It is a violent fairy-tale romance of a movie which
requires a complete suspension of disbelief. It is very
much an Anglicized version of Tarantino's True Romance,
which paired a mild comic store clerk with a hooker who
came from an ugly world of drugs and violence. In this
version of the fairy tale, a meek school teacher and a
hardened criminal meet, slowly fall in love, then have
the joint challenge of trying to find a life that suits
them both. He is a mild-mannered romantic, who is a
quiet scholar and a caregiver for very young children,
but somehow gets mixed up with the ultimate Eurotrash
scoundrel, B. Monkey, an armed robber with a body full
of tattoos, a hard gaze, a whisky alto voice, gun-totin'
junkie pals, and a penchant to write her name on every
railroad bridge in London.
The school teacher is played by Jared Harris, who should
be studied by geneticists, because he must be some kind
of mutant.
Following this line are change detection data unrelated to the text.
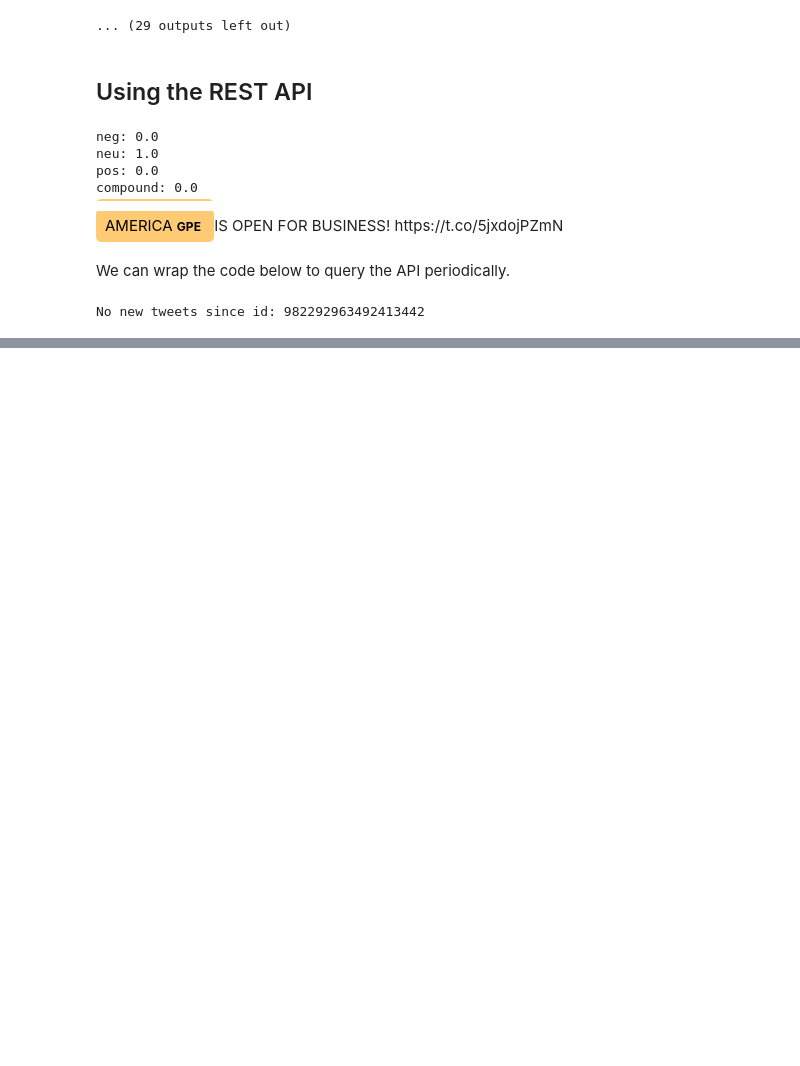
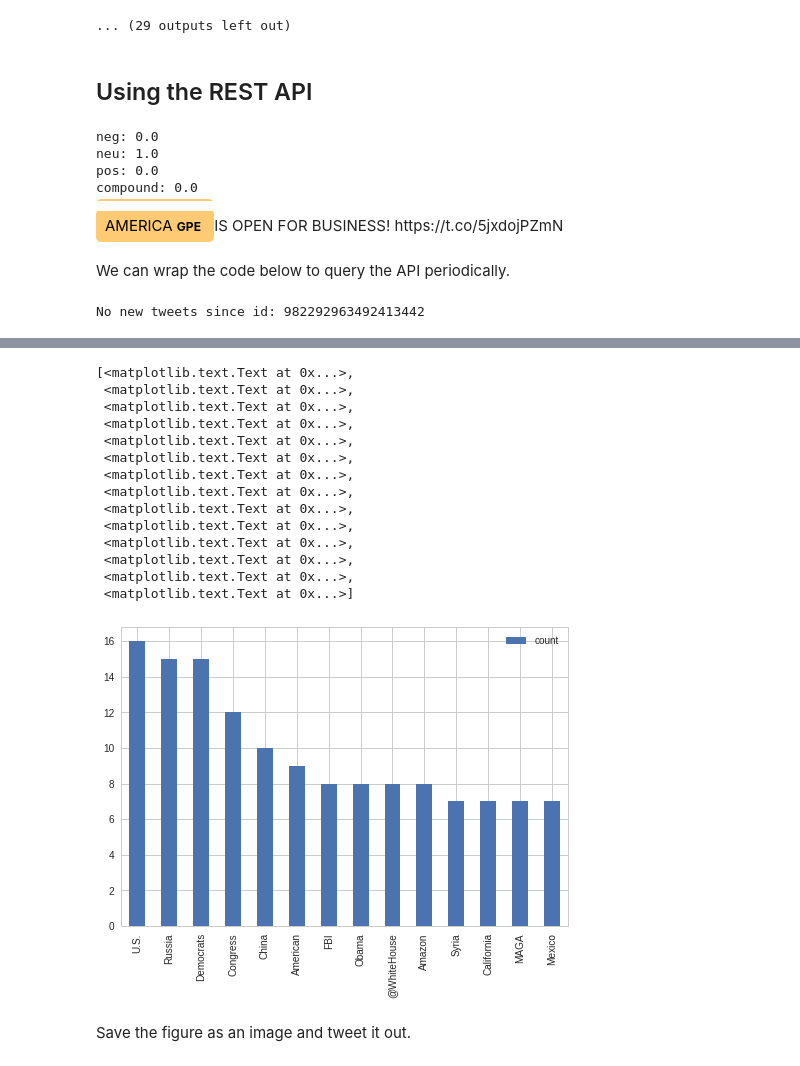
Before and after one commit to Capital-News-Service/daily-trump-snapshot, a Jupyter notebook: daily_trump_snapshot.ipynb, the cells around one changed output, grey strips where cells are left out. Drawn from its saved outputs; the diff is of its cells as text; code cells hidden in the pictures; blank space fills up the shorter version.

```diff
--- a/daily_trump_snapshot.ipynb
+++ b/daily_trump_snapshot.ipynb
@@ -481,0 +458,32 @@ No new tweets since id: 982292963492413442
+# %%
+text = list(ents.keys())
+labels = list(ents.values())
+data = {'text':text,'label':labels}
+df2 = pd.DataFrame(data)
+
+for index,row in df2.iterrows():
+    df2.at[index,'count'] = counts[row['text']]
+
+#sort by count greater than 7
+df2 = df2[df2['count'] >= 7]
+df2 = df2.sort_values(by=['count'], ascending=False)
+bar = df2.plot.bar()
+bar.set_xticklabels(df2['text'], rotation=90)
+# %% [output]
+[<matplotlib.text.Text at 0x...>,
+ <matplotlib.text.Text at 0x...>,
+ <matplotlib.text.Text at 0x...>,
+ <matplotlib.text.Text at 0x...>,
+ <matplotlib.text.Text at 0x...>,
+ <matplotlib.text.Text at 0x...>,
+ <matplotlib.text.Text at 0x...>,
+ <matplotlib.text.Text at 0x...>,
+ <matplotlib.text.Text at 0x...>,
+ <matplotlib.text.Text at 0x...>,
+ <matplotlib.text.Text at 0x...>,
+ <matplotlib.text.Text at 0x...>,
+ <matplotlib.text.Text at 0x...>,
+ <matplotlib.text.Text at 0x...>]
+[figure, added]
+# %% [markdown]
+Save the figure as an image and tweet it out.
```
Also changed, not shown: parts of 55 cells of this notebook.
His father is Richard Harris. Now, I ask you,
has there ever been a more flamboyant actor than Dad? He
was one of my favorites, but I believe he has managed to
go his entire career without ever delivering a line in a
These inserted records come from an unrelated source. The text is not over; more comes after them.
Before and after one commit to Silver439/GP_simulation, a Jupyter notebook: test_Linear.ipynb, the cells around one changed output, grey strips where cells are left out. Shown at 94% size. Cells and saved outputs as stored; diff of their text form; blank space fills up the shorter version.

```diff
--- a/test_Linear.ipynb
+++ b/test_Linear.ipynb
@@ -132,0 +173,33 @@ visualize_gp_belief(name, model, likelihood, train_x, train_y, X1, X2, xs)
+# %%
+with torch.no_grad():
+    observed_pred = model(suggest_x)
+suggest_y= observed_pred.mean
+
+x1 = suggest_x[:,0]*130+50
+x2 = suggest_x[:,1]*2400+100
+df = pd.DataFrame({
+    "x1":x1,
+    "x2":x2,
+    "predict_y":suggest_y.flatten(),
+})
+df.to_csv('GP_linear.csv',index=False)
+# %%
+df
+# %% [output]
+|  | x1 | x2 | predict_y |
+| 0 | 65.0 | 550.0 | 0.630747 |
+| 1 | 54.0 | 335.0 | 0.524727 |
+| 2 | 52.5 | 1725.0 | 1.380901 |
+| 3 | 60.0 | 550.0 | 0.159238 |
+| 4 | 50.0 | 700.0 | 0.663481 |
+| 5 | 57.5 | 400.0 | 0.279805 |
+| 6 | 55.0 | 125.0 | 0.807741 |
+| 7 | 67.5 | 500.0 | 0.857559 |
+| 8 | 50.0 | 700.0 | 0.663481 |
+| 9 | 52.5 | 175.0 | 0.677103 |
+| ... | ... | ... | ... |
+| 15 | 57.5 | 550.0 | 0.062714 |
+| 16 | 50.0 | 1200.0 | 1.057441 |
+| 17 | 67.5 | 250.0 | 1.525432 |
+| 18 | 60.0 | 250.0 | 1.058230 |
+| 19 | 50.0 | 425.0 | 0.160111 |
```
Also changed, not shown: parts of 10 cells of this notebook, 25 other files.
normal, conversational tone. An ex-girlfriend of mine
was once describing a scene to me in which an actor was
having a long, loud argument with God because the
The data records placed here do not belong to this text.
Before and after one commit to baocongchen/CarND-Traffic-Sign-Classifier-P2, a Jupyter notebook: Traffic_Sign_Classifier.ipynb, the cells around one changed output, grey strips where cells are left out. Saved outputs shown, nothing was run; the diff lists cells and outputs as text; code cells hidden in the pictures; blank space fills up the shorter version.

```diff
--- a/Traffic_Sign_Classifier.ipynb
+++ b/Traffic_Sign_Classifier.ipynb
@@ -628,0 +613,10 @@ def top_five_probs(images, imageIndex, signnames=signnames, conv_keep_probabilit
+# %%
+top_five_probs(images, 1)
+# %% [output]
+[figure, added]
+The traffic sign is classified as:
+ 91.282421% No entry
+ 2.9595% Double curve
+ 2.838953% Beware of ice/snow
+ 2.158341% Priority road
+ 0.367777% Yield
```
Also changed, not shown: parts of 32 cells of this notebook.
Almighty had sent an unwanted thunderstorm. I don't know
who she was talking about, and neither did she, but I
could only picture Richard Harris doing such a scene.
The Roman historian Suetonius reported that the emperor
Caligula once had a fight with Neptune, in which he
paraded around the shallows, stabbing the sea with his
sword. As far as I know, Harris never played that scene.
I believe I have seen John Hurt and Malcolm McDowell
actually doing that scene, maybe others as well, but
Harris should have been the one. He is the one who plays
it in my mind, when I imagine it. Have there been many
actors with more emotion and sentiment pouring from them
than Limerick's Man called Horse? OK, maybe Peter
O'Toole in his later films, based on pure
sentimentality, but for sheer, rich emotional output,
Richard Harris always delivered the goods.
So the genetic question is - "What happened to Richard's
son, Jared, who seems to be soft-spoken, sedate, and
modest?" On Mad Men he was the firm's nerdy
bean-counter. In this film, Jared plays a grade school
teacher with an introspection and subtlety that were
never seen anywhere in his dad's career. The teacher is
quietly concerned about an abused boy in his class, and
he plays the trumpet mildly and quietly for the children
he loves. At night, he spins some mellow jazz classics
at a non-profit radio station in a hospital, offering
piano bar introductions like "this one goes out to all
On the other hand, the genetics worked out correctly for
the female lead. B. Monkey is played by Asia Argento,
who is as frightening as she is beautiful, and is
unmistakably the daughter of Italy's genre film master,
Ultimately the mismatched romance between the lead
characters is complicated by the fact that her former
life just won't disappear completely, in the cinema
tradition of bad girls who want to reform. As in True
Romance, the clean-cut, meek, law-abiding character
ultimately has to stand up to the baddies from his
lover's former world.
Of course, none of it is credible.
(1) As in True Romance, none of the
characters in B. Monkey are meant to be representative
of people we might know, perhaps not of anyone at all.
B wakes up from two days of vomiting and feverish
dreams, but looks like she just stepped from the cover
of Vogue, her hair neat, her lip gloss perfect, her
eye make-up unmussed. In another scene, the lovers are
at the deserted white cliffs of Dover, a scene filled
with the feeling of vast empty space and natural
colors - except for a bright pink ice cream truck.
What the hell was it doing there? Certainly not
selling much ice cream, since there were no people to
(2) The dialogue is also unrealistic. It's
half-crazed, sounding either like lunatic ranting or
like beatnik love poetry.
(3) It is also not possible to relate to the
But it's not meant to be credible. Despite all those
unrealistic elements, I felt the movie worked well both
as an entertainment, and an aesthetic work. It's a
lyrical, sad, ultimately hopeful fairy tale about
mismatched lovers who want to create their own peaceful
life away from their urban blight. It is a jazz-poem in
images, a strange moody saxophone solo of a movie about
the loneliness of modern city life. The score features
Django, Coltrane, and Gershwin; the cinematography
features outstanding rural and urban exteriors. I liked
pretty much everything about it except the requisite
over-the-top finale in which every character had a gun
pointed at some other character, and they all started
blasting away (another element it shared with True
The distributors found absolutely no market for this in
America. There were a few test screenings, but people
didn't like it, so it received a half-hearted,
unmarketed release in a handful of theaters, and scored
almost a complete goose egg at the box office.
In my opinion, it is an underappreciated film.
And, as you see above, there is plenty of hot Asia
Argento nudity, including a coochie shot (see below)